3. Pulling A Tooth Can Kill Someone With Marfan Syndrome.
Infections can set in very quickly with someone who has this genetic disorder, especially if the connective tissues of the heart valves are involved. Something has simple as pulling a tooth can wind up killing someone with this disease because the infection that may set in. Antibiotics are often prescribed regularly for people with Marfan Syndrome, even if a basic teeth cleaning is the only dental procedure being completed.
4. Only One Parent Is Necessary To Pass Marfan Syndrome Along.
The child of someone who has Marfan Syndrome will face a 50% risk of inheriting the disorder. About 75% of the total cases of Marfan Syndrome that have been diagnosed to date have come from just one affected parent. The other 25% of the cases are due to spontaneous gene mutations and the reasons for it are not known. The primary gene responsible for Marfan Syndrome was recognized in 1991.
5. With Proper Lifestyle Changes, People With Marfan Syndrome Live Long, Healthy Lives.
With modern medicine, people who are diagnosed with Marfan Syndrome can easily live into their 70s, which is the same as most general population groups. Thanks to early recognition and diagnosis, as well as proactive treatments, stress levels can be reduced on the body. The greatest challenge is to accept certain lifestyle changes that may be required.

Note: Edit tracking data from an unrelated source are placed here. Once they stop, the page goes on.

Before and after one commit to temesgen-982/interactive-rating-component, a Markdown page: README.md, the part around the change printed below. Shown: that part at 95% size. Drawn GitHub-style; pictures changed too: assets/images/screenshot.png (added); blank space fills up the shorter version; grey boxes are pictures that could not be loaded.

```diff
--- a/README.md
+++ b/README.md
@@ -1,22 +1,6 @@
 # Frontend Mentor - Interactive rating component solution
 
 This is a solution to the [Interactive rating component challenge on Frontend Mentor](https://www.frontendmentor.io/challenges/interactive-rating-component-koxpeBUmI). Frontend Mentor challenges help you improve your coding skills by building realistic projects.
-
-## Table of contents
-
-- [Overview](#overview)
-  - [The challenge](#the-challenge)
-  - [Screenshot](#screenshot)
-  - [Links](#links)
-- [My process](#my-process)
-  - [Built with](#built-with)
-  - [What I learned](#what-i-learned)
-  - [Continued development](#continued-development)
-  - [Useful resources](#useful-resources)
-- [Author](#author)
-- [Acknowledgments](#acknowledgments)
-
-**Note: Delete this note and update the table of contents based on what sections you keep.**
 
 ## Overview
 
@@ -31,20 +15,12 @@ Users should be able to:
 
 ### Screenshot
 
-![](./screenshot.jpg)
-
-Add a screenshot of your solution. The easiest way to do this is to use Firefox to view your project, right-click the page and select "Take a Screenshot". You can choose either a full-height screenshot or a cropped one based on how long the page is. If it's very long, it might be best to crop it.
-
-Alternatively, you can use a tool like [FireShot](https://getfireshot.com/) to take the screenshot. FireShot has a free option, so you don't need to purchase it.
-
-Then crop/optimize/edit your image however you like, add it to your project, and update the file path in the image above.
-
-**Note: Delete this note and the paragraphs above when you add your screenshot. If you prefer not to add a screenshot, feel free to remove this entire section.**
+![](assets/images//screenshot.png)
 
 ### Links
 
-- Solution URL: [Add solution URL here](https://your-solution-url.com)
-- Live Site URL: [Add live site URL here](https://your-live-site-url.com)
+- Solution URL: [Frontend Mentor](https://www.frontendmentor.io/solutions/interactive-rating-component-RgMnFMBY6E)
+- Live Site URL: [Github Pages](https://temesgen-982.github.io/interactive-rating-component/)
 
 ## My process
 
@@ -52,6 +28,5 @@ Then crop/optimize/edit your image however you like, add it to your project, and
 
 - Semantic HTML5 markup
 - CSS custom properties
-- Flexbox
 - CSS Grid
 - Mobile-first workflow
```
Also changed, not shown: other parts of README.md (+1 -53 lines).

Marfan Syndrome used to mean that the average person would only live about 50% of their expected lives, but that isn’t true any more. By knowing facts like these and seeking out early treatment options, anyone with this genetic disorder can still lead a long, fulfilling life.